→ **TASK TO CARRY OUT**
Return every line below in which "scenes" appears.

→ **EXERCISE DATA**
▬▬▬

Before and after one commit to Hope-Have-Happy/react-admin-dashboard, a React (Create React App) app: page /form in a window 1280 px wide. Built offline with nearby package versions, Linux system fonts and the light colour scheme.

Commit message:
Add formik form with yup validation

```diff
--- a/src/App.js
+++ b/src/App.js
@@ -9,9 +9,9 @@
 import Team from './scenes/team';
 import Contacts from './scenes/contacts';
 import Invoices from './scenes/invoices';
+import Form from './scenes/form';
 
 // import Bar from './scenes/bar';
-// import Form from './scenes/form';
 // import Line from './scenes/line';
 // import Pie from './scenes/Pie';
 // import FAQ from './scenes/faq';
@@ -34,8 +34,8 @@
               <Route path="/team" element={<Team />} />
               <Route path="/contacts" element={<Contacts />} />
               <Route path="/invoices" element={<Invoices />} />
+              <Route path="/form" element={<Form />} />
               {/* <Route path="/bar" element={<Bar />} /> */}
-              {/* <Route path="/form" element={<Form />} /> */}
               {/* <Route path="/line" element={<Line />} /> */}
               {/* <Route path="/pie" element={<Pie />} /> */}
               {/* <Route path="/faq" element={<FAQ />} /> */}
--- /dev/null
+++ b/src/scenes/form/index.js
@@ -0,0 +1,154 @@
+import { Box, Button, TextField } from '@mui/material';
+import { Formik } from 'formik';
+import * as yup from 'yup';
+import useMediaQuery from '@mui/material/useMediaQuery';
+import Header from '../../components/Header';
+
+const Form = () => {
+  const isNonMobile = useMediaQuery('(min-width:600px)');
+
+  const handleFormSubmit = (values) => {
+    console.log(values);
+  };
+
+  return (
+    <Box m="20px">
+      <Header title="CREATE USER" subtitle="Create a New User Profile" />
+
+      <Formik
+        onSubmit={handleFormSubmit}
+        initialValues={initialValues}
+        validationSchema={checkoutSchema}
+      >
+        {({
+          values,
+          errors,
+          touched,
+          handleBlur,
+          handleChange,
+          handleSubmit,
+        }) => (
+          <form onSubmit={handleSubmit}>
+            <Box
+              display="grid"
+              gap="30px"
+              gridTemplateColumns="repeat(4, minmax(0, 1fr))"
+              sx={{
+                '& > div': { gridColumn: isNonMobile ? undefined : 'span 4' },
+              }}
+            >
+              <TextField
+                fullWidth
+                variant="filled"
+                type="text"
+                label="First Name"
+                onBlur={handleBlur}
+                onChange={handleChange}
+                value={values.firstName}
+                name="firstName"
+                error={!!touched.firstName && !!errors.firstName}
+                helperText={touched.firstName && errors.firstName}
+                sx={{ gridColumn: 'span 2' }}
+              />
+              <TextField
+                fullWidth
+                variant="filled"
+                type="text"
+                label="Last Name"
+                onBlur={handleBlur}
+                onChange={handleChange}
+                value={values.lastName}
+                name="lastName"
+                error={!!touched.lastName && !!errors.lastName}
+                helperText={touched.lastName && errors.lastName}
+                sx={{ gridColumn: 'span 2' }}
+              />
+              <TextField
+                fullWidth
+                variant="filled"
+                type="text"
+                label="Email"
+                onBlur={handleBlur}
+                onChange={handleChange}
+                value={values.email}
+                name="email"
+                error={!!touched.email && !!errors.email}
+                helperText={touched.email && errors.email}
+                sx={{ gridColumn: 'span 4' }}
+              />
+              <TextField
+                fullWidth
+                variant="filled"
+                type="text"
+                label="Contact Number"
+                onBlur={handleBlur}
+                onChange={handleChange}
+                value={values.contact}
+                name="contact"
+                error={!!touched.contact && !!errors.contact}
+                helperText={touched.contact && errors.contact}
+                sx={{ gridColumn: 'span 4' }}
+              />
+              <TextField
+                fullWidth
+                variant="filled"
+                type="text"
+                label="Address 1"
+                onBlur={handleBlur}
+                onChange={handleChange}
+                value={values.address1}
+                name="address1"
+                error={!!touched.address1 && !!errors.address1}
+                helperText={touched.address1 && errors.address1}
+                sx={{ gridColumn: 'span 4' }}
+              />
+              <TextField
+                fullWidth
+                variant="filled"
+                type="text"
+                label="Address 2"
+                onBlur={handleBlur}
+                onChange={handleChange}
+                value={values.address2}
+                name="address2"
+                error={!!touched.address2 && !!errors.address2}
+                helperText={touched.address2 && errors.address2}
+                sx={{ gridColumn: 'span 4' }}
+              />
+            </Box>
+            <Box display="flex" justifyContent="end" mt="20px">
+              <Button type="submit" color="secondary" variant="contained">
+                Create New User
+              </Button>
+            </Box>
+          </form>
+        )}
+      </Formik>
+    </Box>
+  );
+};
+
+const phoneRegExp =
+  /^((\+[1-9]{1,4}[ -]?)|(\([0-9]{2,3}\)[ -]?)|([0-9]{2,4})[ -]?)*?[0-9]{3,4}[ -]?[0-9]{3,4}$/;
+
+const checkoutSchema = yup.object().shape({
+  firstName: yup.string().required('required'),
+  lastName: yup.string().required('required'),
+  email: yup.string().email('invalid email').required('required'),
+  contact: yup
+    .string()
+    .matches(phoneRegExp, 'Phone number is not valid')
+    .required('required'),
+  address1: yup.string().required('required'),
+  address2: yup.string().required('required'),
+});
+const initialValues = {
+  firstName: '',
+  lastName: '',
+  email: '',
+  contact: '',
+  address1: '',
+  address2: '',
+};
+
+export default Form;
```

▬▬▬

→ **RESPONSE TO THIS EXERCISE**
 import Team from './scenes/team';
 import Contacts from './scenes/contacts';
 import Invoices from './scenes/invoices';
+import Form from './scenes/form';
 // import Bar from './scenes/bar';
-// import Form from './scenes/form';
 // import Line from './scenes/line';
 // import Pie from './scenes/Pie';
 // import FAQ from './scenes/faq';
+++ b/src/scenes/form/index.js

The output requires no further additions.